Segment Start: Available data
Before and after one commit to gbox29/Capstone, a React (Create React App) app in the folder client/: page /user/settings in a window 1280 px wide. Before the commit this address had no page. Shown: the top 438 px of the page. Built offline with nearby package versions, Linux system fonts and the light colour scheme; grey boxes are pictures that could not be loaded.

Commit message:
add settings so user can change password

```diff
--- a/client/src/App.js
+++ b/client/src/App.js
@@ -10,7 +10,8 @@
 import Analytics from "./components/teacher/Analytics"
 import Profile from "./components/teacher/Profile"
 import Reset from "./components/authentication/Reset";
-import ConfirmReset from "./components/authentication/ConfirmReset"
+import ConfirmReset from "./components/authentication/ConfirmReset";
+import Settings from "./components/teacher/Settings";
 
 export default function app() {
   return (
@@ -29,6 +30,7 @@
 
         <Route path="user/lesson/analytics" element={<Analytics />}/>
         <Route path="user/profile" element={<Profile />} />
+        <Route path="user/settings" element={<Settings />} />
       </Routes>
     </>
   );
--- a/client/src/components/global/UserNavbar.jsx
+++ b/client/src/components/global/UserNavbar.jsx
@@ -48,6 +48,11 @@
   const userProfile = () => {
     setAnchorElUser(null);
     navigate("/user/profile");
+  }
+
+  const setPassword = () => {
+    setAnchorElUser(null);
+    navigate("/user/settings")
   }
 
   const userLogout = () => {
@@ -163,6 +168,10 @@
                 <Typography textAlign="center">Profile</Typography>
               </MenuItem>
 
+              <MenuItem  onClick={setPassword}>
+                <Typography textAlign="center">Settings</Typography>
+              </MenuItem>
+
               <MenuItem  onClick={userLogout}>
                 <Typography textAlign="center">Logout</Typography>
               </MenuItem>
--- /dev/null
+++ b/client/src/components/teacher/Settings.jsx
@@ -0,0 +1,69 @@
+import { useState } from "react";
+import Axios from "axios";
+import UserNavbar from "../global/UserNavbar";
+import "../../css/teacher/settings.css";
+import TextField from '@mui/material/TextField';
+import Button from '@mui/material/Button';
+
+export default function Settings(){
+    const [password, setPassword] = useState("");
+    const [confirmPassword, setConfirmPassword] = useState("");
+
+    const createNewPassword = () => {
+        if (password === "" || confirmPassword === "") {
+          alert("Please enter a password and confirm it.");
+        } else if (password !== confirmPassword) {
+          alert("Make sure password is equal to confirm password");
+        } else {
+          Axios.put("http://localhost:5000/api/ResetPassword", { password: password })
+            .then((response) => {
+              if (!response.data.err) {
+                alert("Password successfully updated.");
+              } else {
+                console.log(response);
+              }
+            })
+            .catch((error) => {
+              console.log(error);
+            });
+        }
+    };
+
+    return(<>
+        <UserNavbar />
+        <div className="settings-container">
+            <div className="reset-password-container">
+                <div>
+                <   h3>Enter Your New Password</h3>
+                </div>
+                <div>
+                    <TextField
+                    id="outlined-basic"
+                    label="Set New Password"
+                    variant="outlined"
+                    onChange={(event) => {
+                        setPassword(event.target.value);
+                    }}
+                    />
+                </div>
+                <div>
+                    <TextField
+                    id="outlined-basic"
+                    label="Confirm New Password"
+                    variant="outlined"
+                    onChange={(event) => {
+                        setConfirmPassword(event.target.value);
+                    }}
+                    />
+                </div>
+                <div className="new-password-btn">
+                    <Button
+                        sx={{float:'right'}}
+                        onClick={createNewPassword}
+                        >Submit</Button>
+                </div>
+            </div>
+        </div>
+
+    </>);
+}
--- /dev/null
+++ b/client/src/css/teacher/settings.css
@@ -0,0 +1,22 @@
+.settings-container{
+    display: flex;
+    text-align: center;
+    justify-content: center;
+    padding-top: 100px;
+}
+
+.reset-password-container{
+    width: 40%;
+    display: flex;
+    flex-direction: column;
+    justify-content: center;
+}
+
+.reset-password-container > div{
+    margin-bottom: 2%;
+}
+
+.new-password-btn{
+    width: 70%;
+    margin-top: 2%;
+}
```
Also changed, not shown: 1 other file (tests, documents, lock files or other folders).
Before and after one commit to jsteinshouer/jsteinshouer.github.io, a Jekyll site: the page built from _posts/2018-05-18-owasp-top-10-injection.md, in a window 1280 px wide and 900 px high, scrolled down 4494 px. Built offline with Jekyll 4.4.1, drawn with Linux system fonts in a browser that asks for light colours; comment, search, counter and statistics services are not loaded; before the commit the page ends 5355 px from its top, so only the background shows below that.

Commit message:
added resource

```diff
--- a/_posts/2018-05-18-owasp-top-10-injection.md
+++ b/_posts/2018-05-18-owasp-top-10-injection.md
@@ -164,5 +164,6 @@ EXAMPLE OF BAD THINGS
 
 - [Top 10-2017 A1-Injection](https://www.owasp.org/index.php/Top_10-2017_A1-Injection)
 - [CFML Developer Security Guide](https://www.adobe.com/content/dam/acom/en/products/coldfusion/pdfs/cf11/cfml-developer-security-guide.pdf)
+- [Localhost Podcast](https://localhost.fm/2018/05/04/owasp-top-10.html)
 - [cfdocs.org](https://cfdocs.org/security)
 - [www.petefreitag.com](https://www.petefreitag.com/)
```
Segment End: Available data
Brief >> Your reply must be the entries above, returned word for word.

Exercise response >>
Before and after one commit to gbox29/Capstone, a React (Create React App) app in the folder client/: page /user/settings in a window 1280 px wide. Before the commit this address had no page. Shown: the top 438 px of the page. Built offline with nearby package versions, Linux system fonts and the light colour scheme; grey boxes are pictures that could not be loaded.

Commit message:
add settings so user can change password

```diff
--- a/client/src/App.js
+++ b/client/src/App.js
@@ -10,7 +10,8 @@
 import Analytics from "./components/teacher/Analytics"
 import Profile from "./components/teacher/Profile"
 import Reset from "./components/authentication/Reset";
-import ConfirmReset from "./components/authentication/ConfirmReset"
+import ConfirmReset from "./components/authentication/ConfirmReset";
+import Settings from "./components/teacher/Settings";
 
 export default function app() {
   return (
@@ -29,6 +30,7 @@
 
         <Route path="user/lesson/analytics" element={<Analytics />}/>
         <Route path="user/profile" element={<Profile />} />
+        <Route path="user/settings" element={<Settings />} />
       </Routes>
     </>
   );
--- a/client/src/components/global/UserNavbar.jsx
+++ b/client/src/components/global/UserNavbar.jsx
@@ -48,6 +48,11 @@
   const userProfile = () => {
     setAnchorElUser(null);
     navigate("/user/profile");
+  }
+
+  const setPassword = () => {
+    setAnchorElUser(null);
+    navigate("/user/settings")
   }
 
   const userLogout = () => {
@@ -163,6 +168,10 @@
                 <Typography textAlign="center">Profile</Typography>
               </MenuItem>
 
+              <MenuItem  onClick={setPassword}>
+                <Typography textAlign="center">Settings</Typography>
+              </MenuItem>
+
               <MenuItem  onClick={userLogout}>
                 <Typography textAlign="center">Logout</Typography>
               </MenuItem>
--- /dev/null
+++ b/client/src/components/teacher/Settings.jsx
@@ -0,0 +1,69 @@
+import { useState } from "react";
+import Axios from "axios";
+import UserNavbar from "../global/UserNavbar";
+import "../../css/teacher/settings.css";
+import TextField from '@mui/material/TextField';
+import Button from '@mui/material/Button';
+
+export default function Settings(){
+    const [password, setPassword] = useState("");
+    const [confirmPassword, setConfirmPassword] = useState("");
+
+    const createNewPassword = () => {
+        if (password === "" || confirmPassword === "") {
+          alert("Please enter a password and confirm it.");
+        } else if (password !== confirmPassword) {
+          alert("Make sure password is equal to confirm password");
+        } else {
+          Axios.put("http://localhost:5000/api/ResetPassword", { password: password })
+            .then((response) => {
+              if (!response.data.err) {
+                alert("Password successfully updated.");
+              } else {
+                console.log(response);
+              }
+            })
+            .catch((error) => {
+              console.log(error);
+            });
+        }
+    };
+
+    return(<>
+        <UserNavbar />
+        <div className="settings-container">
+            <div className="reset-password-container">
+                <div>
+                <   h3>Enter Your New Password</h3>
+                </div>
+                <div>
+                    <TextField
+                    id="outlined-basic"
+                    label="Set New Password"
+                    variant="outlined"
+                    onChange={(event) => {
+                        setPassword(event.target.value);
+                    }}
+                    />
+                </div>
+                <div>
+                    <TextField
+                    id="outlined-basic"
+                    label="Confirm New Password"
+                    variant="outlined"
+                    onChange={(event) => {
+                        setConfirmPassword(event.target.value);
+                    }}
+                    />
+                </div>
+                <div className="new-password-btn">
+                    <Button
+                        sx={{float:'right'}}
+                        onClick={createNewPassword}
+                        >Submit</Button>
+                </div>
+            </div>
+        </div>
+
+    </>);
+}
--- /dev/null
+++ b/client/src/css/teacher/settings.css
@@ -0,0 +1,22 @@
+.settings-container{
+    display: flex;
+    text-align: center;
+    justify-content: center;
+    padding-top: 100px;
+}
+
+.reset-password-container{
+    width: 40%;
+    display: flex;
+    flex-direction: column;
+    justify-content: center;
+}
+
+.reset-password-container > div{
+    margin-bottom: 2%;
+}
+
+.new-password-btn{
+    width: 70%;
+    margin-top: 2%;
+}
```
Also changed, not shown: 1 other file (tests, documents, lock files or other folders).
Before and after one commit to jsteinshouer/jsteinshouer.github.io, a Jekyll site: the page built from _posts/2018-05-18-owasp-top-10-injection.md, in a window 1280 px wide and 900 px high, scrolled down 4494 px. Built offline with Jekyll 4.4.1, drawn with Linux system fonts in a browser that asks for light colours; comment, search, counter and statistics services are not loaded; before the commit the page ends 5355 px from its top, so only the background shows below that.

Commit message:
added resource

```diff
--- a/_posts/2018-05-18-owasp-top-10-injection.md
+++ b/_posts/2018-05-18-owasp-top-10-injection.md
@@ -164,5 +164,6 @@ EXAMPLE OF BAD THINGS
 
 - [Top 10-2017 A1-Injection](https://www.owasp.org/index.php/Top_10-2017_A1-Injection)
 - [CFML Developer Security Guide](https://www.adobe.com/content/dam/acom/en/products/coldfusion/pdfs/cf11/cfml-developer-security-guide.pdf)
+- [Localhost Podcast](https://localhost.fm/2018/05/04/owasp-top-10.html)
 - [cfdocs.org](https://cfdocs.org/security)
 - [www.petefreitag.com](https://www.petefreitag.com/)
```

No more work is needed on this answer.